In the News: A Whale of a Find
In 1859, Darwin suggested that whales arose from bears, sketching a scenario in which selective pressures might cause bears to evolve into whales. But, stunned by criticism, he removed his hypothetical swimming bears from later editions of the Origin of Species. Unsure how to proceed, yet realizing that whales differed from fish, evolutionists sought a new ancestor. Whales are warm-blooded vertebrates that regulate their internal temperature and, like most mammals (the exception being the duck-billed platypus), female whales bear live young, which are nursed by mammary glands. These (and other) features make whales unequivocally mammalian—a fact that poses a significant hurdle for evolutionists.
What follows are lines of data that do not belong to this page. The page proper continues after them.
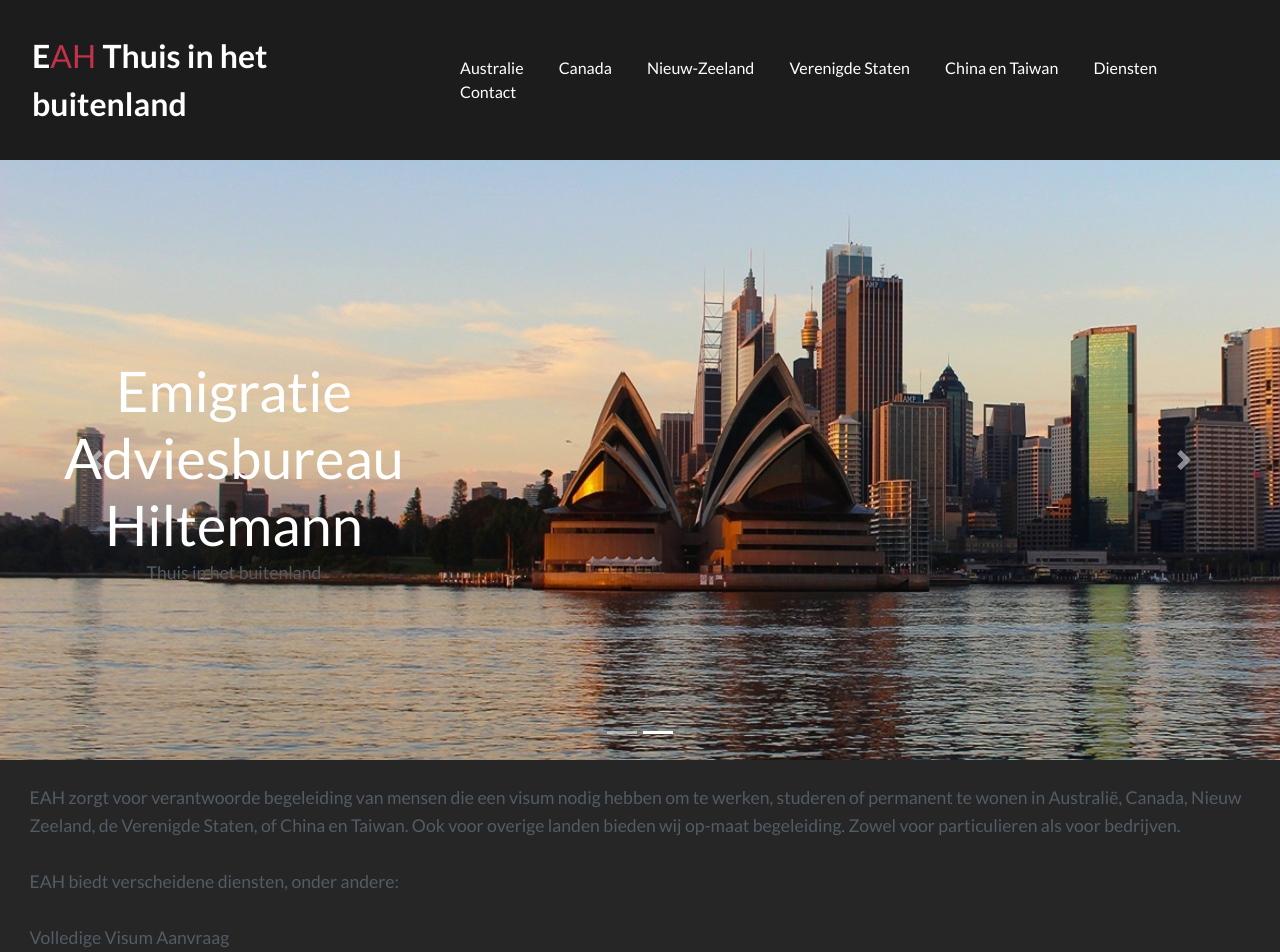
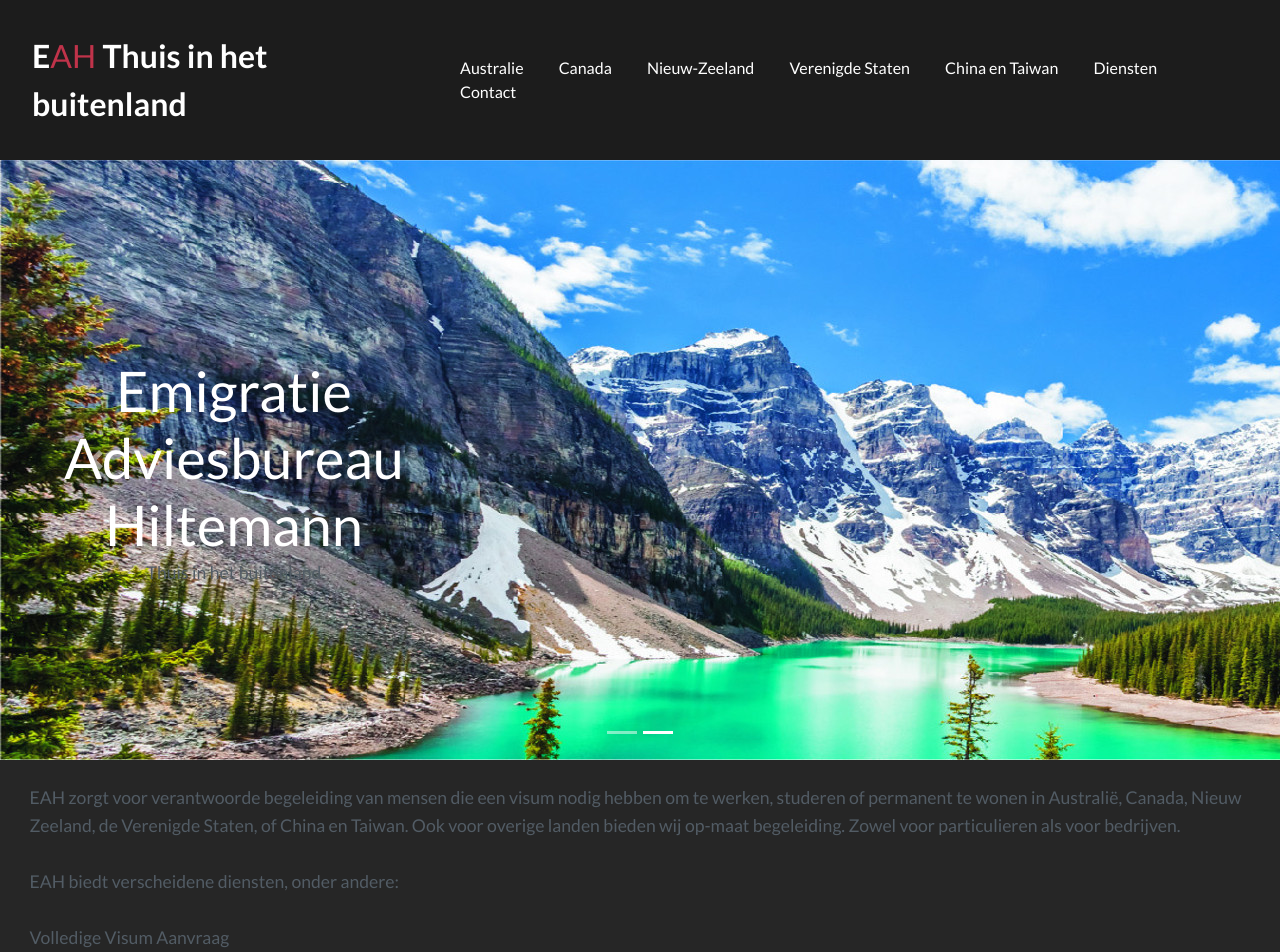
Before and after one commit to shiltemann/emigratie-adviesbureau-hiltemann, a Jekyll site: the page built from index.html, in a window 1280 px wide. Shown: the top 952 px of the page. Built offline with Jekyll 4.4.1, drawn with Linux system fonts in a browser that asks for light colours; the list of posts is cut into pages by our own code.

Commit message:
banners aangepast

```diff
--- a/_includes/banner.html
+++ b/_includes/banner.html
@@ -14,30 +14,29 @@
       <!-- The slideshow -->
       <div class="carousel-inner">
         <div class="carousel-item active">
-          <img src="assets/img/banner/banner1.jpg" alt="Los Angeles"/>
+          <img src="assets/img/banner/banner1.jpg" alt="maple leaf"/>
         </div>
         <div class="carousel-item">
-          <img src="assets/img/banner/AustraliaSydneySkyline_scaled.jpg" alt="Sydney skyline"/>
+          <img src="assets/img/banner/CanadaNaturebanner_scaled.jpg" alt="Chicago"/>
         </div>
         <div class="carousel-item">
-          <img src="assets/img/banner/NZMilfordSound3.jpg" alt="Sydney skyline"/>
+          <img src="assets/img/banner/AustraliaSydneySkyline_scaled2.jpg" alt="Sydney skyline"/>
         </div>
         <div class="carousel-item">
-          <img src="assets/img/banner/CanadaTorontoSkyline3_scaled.jpg" alt="Sydney skyline"/>
+          <img src="assets/img/banner/CanadaTorontoSkyline3_scaled.jpg" alt="Toronto skyline"/>
         </div>
         <div class="carousel-item">
-          <img src="assets/img/banner/USGoldenGateBridge.jpg" alt="Chicago"/>
+          <img src="assets/img/banner/NZMilfordSound3.jpg" alt="Milford Sound"/>
         </div>
         <div class="carousel-item">
-          <img src="assets/img/banner/ChinaShanghaiBanner2.jpg" alt="Chicago"/>
+          <img src="assets/img/banner/USGoldenGateBridge.jpg" alt="Golden Gate Bridge"/>
         </div>
         <div class="carousel-item">
-          <img src="assets/img/banner/NZWanakabanner.jpg" alt="Chicago"/>
+          <img src="assets/img/banner/ChinaShanghaiBanner2.jpg" alt="Shanghai"/>
         </div>
         <div class="carousel-item">
-          <img src="assets/img/banner/NZWellingtonSkyline_scaled.jpg" alt="Chicago"/>
+          <img src="assets/img/banner/AustraliaNaturebanner.jpg" alt="Australian Nature"/>
         </div>
-      </div>
 
       <!-- Left and right controls -->
       <a class="carousel-control-prev" href="#demo" data-slide="prev">
```
Also changed, not shown: assets/css/sass/main.sass (line endings or trailing spaces), assets/img/banner/AustraliaNaturebanner.jpeg (added), assets/img/banner/AustraliaNaturebanner.jpg (added), assets/img/banner/AustraliaSydneySkyline_scaled2.jpg (added), assets/img/banner/CanadaNaturebanner.jpg (added), assets/img/banner/CanadaNaturebanner_scaled.jpg (added), assets/img/banner/WellingtonSunsetbanner.jpg (added), assets/img/banner/WellingtonSunsetbanner_scaled.jpg (added).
According to the November 2001 issue of National Geographic, modern-day whales evolved from an animal known as Pakicetus (50 million years ago, allegedly). The artist’s reconstruction of Pakicetus looks very similar to a dog swimming underwater. However, the artist obviously did not take into account the fact that the fossil was discovered in an area containing fossilized remains of terrestrial creatures such as snails, or that it was found in a land stratum, not an aquatic one. This “ancient ancestor” was discovered in 1983 by Philip D. Gingerich, who immediately pronounced the find to be a primitive whale—even though he found only a jaw and a few skull fragments! So what makes National Geographic so sure this creature is a long-lost “walking” ancestor to whales? Chadwick stated:
What causes scientists to declare the creature a whale? Subtle clues in combination—the arrangement of cups on the molar teeth, a folding in a bone of the middle ear, and the positioning of the ear bones within the skull (2001, p. 68).
So from mere dimples in teeth and folded ear bones, this animal somehow qualifies as a walking whale? Closer examination of Pakicetus reveals that these creatures had little in common with whales and thus is not the ancient ancestors of whales. [See “Walking Whales” on our Web site under Docs’ Dissections for more information on the origins of whales.]
Chadwick, Douglas H. (2001), “Evolution of Whales,” National Geographic, 200:64-77, November.